As the DHS representative on the panel, Esther Olavarria, Senior Counsel to Secretary Jeh Johnson, was outnumbered. But she made a very good point about how hard it is to appropriate funding from the government for more legal representation options. She called on government foundations to step up with funding. Non-governmental organizations, charities, and churches do not have many resources, but are still helping the situation. She validly deflected much of the criticism targeting DHS on to foundations and their lack of action.

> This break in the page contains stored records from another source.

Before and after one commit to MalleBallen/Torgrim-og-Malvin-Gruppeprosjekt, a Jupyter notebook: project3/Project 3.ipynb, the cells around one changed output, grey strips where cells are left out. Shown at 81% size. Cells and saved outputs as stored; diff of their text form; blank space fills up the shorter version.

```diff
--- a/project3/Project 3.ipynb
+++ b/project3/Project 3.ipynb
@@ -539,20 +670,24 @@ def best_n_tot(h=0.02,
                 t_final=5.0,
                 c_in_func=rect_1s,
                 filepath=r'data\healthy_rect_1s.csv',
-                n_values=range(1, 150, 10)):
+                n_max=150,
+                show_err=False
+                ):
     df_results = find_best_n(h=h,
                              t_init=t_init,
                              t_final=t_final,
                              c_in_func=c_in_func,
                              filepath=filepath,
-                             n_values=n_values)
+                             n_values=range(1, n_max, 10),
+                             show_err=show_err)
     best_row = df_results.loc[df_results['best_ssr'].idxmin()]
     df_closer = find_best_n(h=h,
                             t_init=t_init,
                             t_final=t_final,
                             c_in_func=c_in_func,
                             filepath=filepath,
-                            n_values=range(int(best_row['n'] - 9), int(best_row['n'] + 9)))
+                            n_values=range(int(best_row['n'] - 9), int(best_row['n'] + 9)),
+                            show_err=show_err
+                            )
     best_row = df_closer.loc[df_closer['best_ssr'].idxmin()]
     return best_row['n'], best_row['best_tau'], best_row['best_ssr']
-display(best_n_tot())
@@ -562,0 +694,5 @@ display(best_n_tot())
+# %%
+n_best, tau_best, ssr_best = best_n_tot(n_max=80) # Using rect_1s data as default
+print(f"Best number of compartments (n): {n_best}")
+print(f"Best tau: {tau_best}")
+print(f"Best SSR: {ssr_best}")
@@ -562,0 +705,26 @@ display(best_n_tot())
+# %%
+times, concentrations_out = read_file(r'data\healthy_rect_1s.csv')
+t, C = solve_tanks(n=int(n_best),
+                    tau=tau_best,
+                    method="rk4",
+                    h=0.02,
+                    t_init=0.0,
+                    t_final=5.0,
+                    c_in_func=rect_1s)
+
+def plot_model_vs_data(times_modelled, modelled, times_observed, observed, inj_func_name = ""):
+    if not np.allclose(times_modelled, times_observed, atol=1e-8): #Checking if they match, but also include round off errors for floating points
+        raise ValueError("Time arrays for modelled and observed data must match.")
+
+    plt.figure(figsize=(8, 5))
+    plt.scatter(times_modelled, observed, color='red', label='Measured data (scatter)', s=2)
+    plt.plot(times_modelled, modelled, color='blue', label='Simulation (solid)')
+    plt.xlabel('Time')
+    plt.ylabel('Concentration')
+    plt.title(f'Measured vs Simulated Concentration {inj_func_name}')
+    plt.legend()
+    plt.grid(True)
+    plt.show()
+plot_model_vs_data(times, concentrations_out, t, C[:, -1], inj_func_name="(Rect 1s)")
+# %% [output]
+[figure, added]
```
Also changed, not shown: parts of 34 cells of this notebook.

The topics discussed at the Immigration Law and Policy Conference will continue to be talking points that will get more heated as the refugee crisis in Europe intensifies and the 2016 presidential election inches closer. But the important thing is to keep the dialogue going among immigrants and immigration professionals and not get too sidetracked by the partisan debate that dramatizes and polarizes. The management of immigration and migration as a whole needs to be managed by compassion, not fear.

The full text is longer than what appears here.